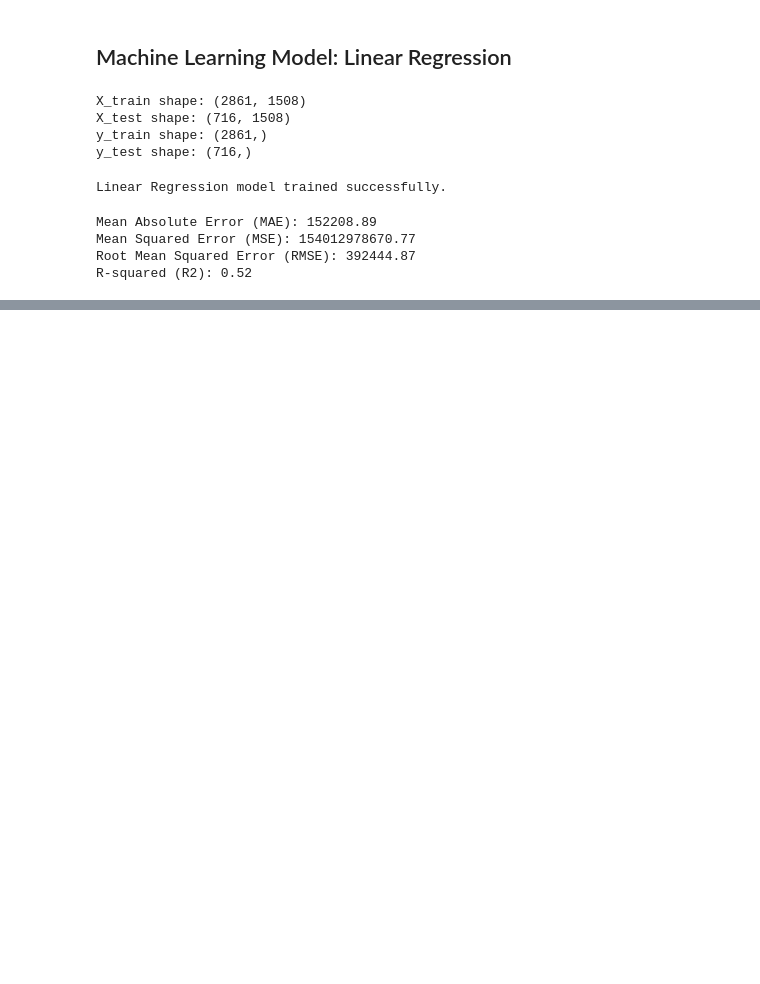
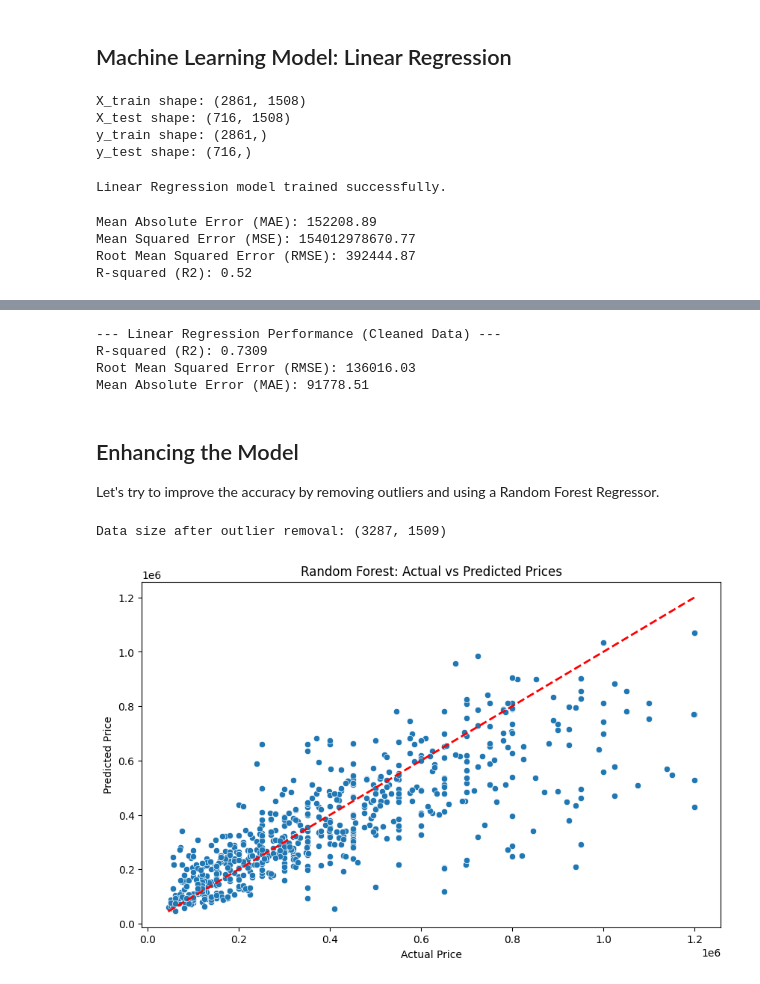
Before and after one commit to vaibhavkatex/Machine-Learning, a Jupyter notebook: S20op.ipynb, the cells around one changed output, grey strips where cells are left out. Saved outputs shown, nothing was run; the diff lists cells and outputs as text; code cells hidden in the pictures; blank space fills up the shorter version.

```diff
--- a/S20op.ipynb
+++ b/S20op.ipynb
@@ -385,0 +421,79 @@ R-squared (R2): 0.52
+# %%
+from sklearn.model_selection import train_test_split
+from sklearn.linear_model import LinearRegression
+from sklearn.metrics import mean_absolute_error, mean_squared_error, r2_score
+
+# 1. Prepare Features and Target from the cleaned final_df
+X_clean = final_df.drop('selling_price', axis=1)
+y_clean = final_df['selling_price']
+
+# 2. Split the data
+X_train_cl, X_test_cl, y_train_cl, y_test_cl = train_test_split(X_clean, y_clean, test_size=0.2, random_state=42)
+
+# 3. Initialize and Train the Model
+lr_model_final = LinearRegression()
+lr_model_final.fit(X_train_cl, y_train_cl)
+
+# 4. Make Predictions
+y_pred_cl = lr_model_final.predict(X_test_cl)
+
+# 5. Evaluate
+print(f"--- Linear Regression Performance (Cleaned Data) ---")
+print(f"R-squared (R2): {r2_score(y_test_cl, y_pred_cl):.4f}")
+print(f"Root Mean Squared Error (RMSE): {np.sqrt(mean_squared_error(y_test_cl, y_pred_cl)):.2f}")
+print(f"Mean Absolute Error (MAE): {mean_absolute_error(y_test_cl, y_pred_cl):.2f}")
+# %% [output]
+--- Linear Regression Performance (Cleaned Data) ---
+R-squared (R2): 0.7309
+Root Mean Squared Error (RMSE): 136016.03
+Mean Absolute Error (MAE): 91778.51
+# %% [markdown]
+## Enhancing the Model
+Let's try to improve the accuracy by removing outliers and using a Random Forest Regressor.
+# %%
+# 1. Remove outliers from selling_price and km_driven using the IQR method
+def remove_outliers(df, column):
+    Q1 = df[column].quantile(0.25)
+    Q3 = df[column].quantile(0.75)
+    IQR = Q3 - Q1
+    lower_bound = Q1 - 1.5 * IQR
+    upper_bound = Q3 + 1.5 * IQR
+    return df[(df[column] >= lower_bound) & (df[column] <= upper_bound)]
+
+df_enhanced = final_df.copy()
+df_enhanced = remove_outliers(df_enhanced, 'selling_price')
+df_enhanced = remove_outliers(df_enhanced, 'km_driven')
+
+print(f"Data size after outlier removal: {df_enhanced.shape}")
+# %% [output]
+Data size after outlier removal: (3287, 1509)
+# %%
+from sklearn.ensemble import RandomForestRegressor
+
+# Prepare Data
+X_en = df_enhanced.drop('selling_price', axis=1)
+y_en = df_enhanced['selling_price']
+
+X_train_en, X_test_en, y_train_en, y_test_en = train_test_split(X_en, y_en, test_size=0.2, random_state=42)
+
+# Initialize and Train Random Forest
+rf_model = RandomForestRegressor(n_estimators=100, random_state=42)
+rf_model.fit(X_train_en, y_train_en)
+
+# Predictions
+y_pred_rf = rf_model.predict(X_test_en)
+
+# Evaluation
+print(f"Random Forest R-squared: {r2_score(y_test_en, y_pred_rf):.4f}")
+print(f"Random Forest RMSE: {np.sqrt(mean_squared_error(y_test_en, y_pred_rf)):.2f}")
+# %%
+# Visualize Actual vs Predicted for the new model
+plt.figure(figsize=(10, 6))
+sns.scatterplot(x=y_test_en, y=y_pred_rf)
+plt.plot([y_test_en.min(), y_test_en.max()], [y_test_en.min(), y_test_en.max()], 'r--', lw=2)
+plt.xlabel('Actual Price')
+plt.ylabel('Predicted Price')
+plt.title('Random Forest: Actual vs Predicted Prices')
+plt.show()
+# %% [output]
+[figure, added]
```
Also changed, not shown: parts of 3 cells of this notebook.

____

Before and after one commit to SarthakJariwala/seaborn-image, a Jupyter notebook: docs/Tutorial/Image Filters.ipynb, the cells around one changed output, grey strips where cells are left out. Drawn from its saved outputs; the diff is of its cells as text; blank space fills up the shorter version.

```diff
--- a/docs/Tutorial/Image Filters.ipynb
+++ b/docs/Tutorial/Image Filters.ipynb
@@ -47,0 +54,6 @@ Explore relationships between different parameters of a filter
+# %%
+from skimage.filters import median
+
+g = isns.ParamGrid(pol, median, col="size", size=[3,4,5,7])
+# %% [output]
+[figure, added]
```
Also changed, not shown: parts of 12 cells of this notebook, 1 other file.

____

◆ Exercise requirements ◆
If a line in the entries contains "import", copy it.

◆ Solution to this problem ◆
+from sklearn.model_selection import train_test_split
+from sklearn.linear_model import LinearRegression
+from sklearn.metrics import mean_absolute_error, mean_squared_error, r2_score
+from sklearn.ensemble import RandomForestRegressor
+from skimage.filters import median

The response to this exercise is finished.